Lastly, by observing the workplace norms and practices of the organization, and interacting with numerous colleagues, I was able to reflect on various workplace issues. What made teams successful? How do we motivate employees to be engaged and productive in their work? How should we manage and lead people in the workplace -- and how is it different from student leadership in a university environment?

Looking back on my internship, it was a learning experience in the most unexpected ways that added to the diversity of experiences I seek in my university journey. I'm looking forward to my next internship in another government agency!" - Cassandra Pee (FASS / Political Science + USP)

USP Alumni Mentors Programme

The USP Alumni Mentors Programme provides a platform whereby a more experienced and knowledgeable person (mentor – alumni), helps to guide a less experienced and knowledgeable person (mentee - student) to support the mentee’s career goal, aligned with his or her life purpose (values) and passion (interest).

The alumni mentors are volunteers from a network of USP graduates. They bring along with them a wealth of experience, skills and knowledge from various industries and specializations.

The mentees (USP students) have the opportunity to be mentored by the USP alumni mentors who were once in the students’ shoes and how they can leverage on their strengths as USP students. The mentoring programme also provides a platform for the mentees to learn more about their desired future career.

The USP alumni mentors provide career guidance, encouragement and sharing of knowledge in their field of specialization with the objective of helping the mentees become more career-ready and future-ready.

Cassandra and Mentor

Cassandra is interested in Public Policy geared towards social issues in Singapore.
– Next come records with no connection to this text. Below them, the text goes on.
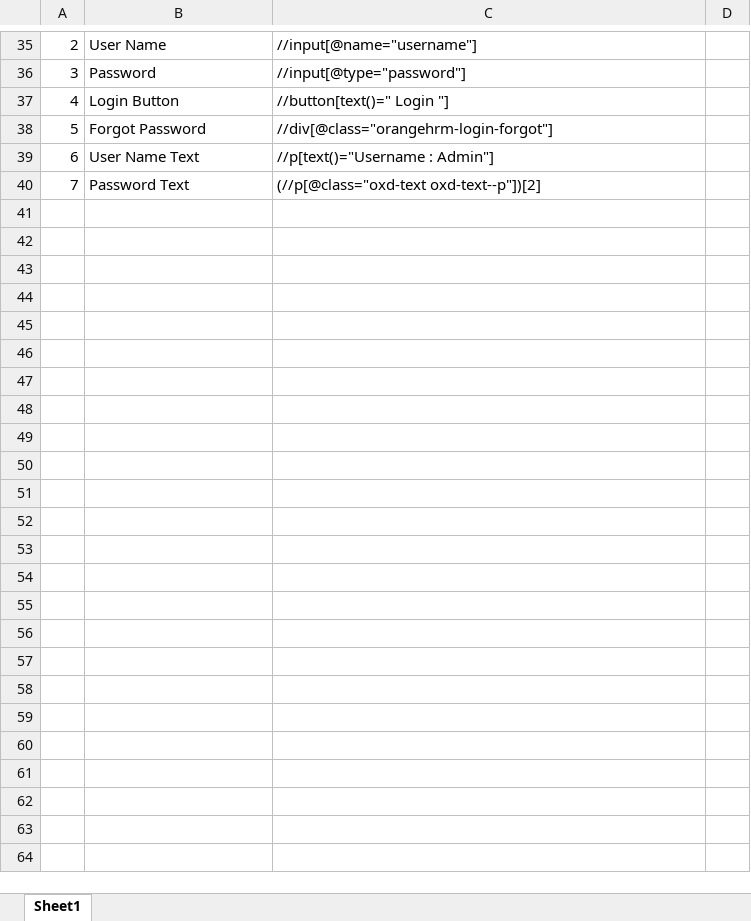
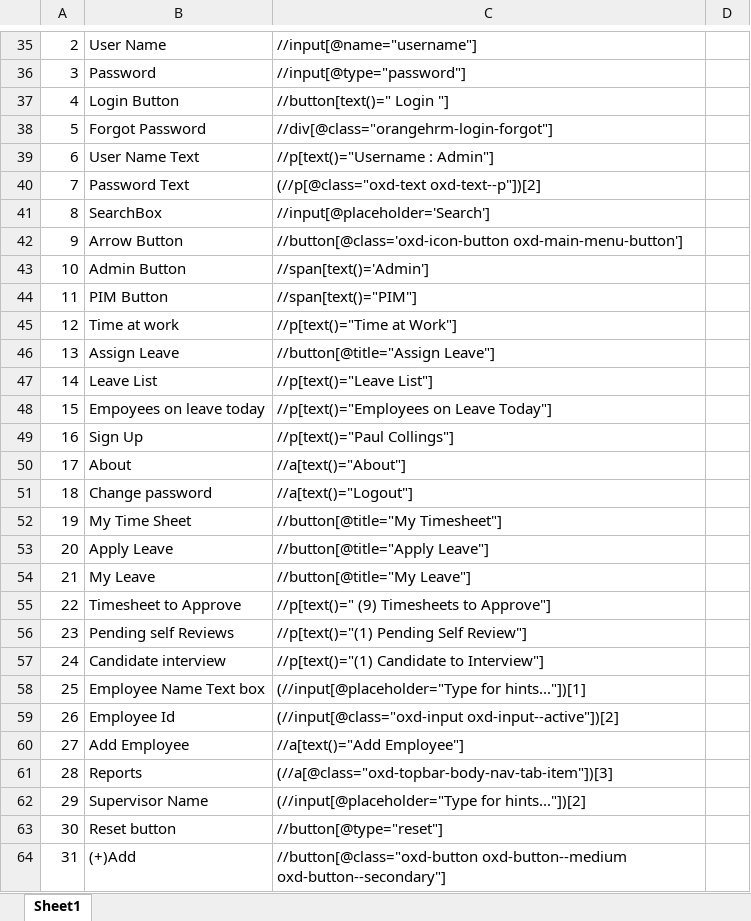
Before and after one commit to chinnathiru/Repo_Thirupathi, an Excel workbook: xpath.xlsx, sheet Sheet1, drawn as a sheet; only a part is shown, gaps mark what is left out; values as stored, in another font and other column widths than the file's, no borders; the diff names each change by its address in the sheet, - before the commit and + after, or states it on an @@ line.

Commit message:
Update xpath.xlsx

```diff
--- a/xpath.xlsx (sheet Sheet1)
+++ b/xpath.xlsx (sheet Sheet1)
+row 41: 8 | SearchBox | //input[@placeholder='Search']
+row 42: 9 | Arrow Button | //button[@class='oxd-icon-button oxd-main-menu-button']
+row 43: 10 | Admin Button | //span[text()='Admin']
+row 44: 11 | PIM Button | //span[text()="PIM"]
+row 45: 12 | Time at work | //p[text()="Time at Work"]
+row 46: 13 | Assign Leave | //button[@title="Assign Leave"]
+row 47: 14 | Leave List | //p[text()="Leave List"]
+row 48: 15 | Empoyees on leave today | //p[text()="Employees on Leave Today"]
+row 49: 16 | Sign Up | //p[text()="Paul Collings"]
+row 50: 17 | About | //a[text()="About"]
+row 51: 18 | Change password | //a[text()="Logout"]
+row 52: 19 | My Time Sheet | //button[@title="My Timesheet"]
+row 53: 20 | Apply Leave | //button[@title="Apply Leave"]
+row 54: 21 | My Leave | //button[@title="My Leave"]
+row 55: 22 | Timesheet to Approve | //p[text()=" (9) Timesheets to Approve"]
+row 56: 23 | Pending self Reviews | //p[text()="(1) Pending Self Review"]
+row 57: 24 | Candidate interview | //p[text()="(1) Candidate to Interview"]
+row 58: 25 | Employee Name Text box | (//input[@placeholder="Type for hints..."])[1]
+row 59: 26 | Employee Id | (//input[@class="oxd-input oxd-input--active"])[2]
+row 60: 27 | Add Employee | //a[text()="Add Employee"]
+row 61: 28 | Reports | (//a[@class="oxd-topbar-body-nav-tab-item"])[3]
+row 62: 29 | Supervisor Name | (//input[@placeholder="Type for hints..."])[2]
+row 63: 30 | Reset button | //button[@type="reset"]
+row 64: 31 | (+)Add | //button[@class="oxd-button oxd-button--medium oxd-button--secondary"]
```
For her, a mentor is someone who does not just share information, but is able to build a relationship with a student. "I would see my mentor partly as a teacher; not only guiding me in terms of work experiences, but also teaching me the ways of life."

Qijian and Mentor

Qijian is interested in learning more about the financial industry. For him, a mentor is someone who has walked a path of life that he would like to walk as well. He hopes to glean insight from the life experiences of his mentor, “especially the stories, because that's what makes [life] interesting”.

Postgrad Talk 01A postgraduate education talk conducted by Imperial College London.

Postgrad Talk 02A postgraduate education talk conducted by King’s College London.

Postgrad Talk 03A postgraduate education talk conducted by SOAS University of London.

Postgrad Talk 04A postgraduate education talk conducted by University College London.

For USP students who wish to pursue postgraduate studies, our professors provide advice to guide the students in their decision-making.

Some of the universities that USP have partnered with include London School of Economics & Political Science (LSE), University College London (UCL), Imperial College London (ICL), King’s College London (KCL), SOAS University of London, Georgetown University, The Yenching Academy of Peking University and Duke NUS Graduate Medical School.

The USP career services support the students by collaborating with other universities to conduct postgraduate education talks to help them make informed decision.

Every student has distinctive characteristics and qualities, which influence their thinking, preferences and behaviour. The personality profiling help students to increase self-awareness of their behaviour, identify their strengths, whilst recognising potential limitations and blind spots.

This self-awareness is to help students to better understand themselves and learn to adapt their behaviours to others as they prepare for working life.

For USP students who wish to understand their personality profile, they can schedule an appointment with Alfred Lim of USP Career Services at .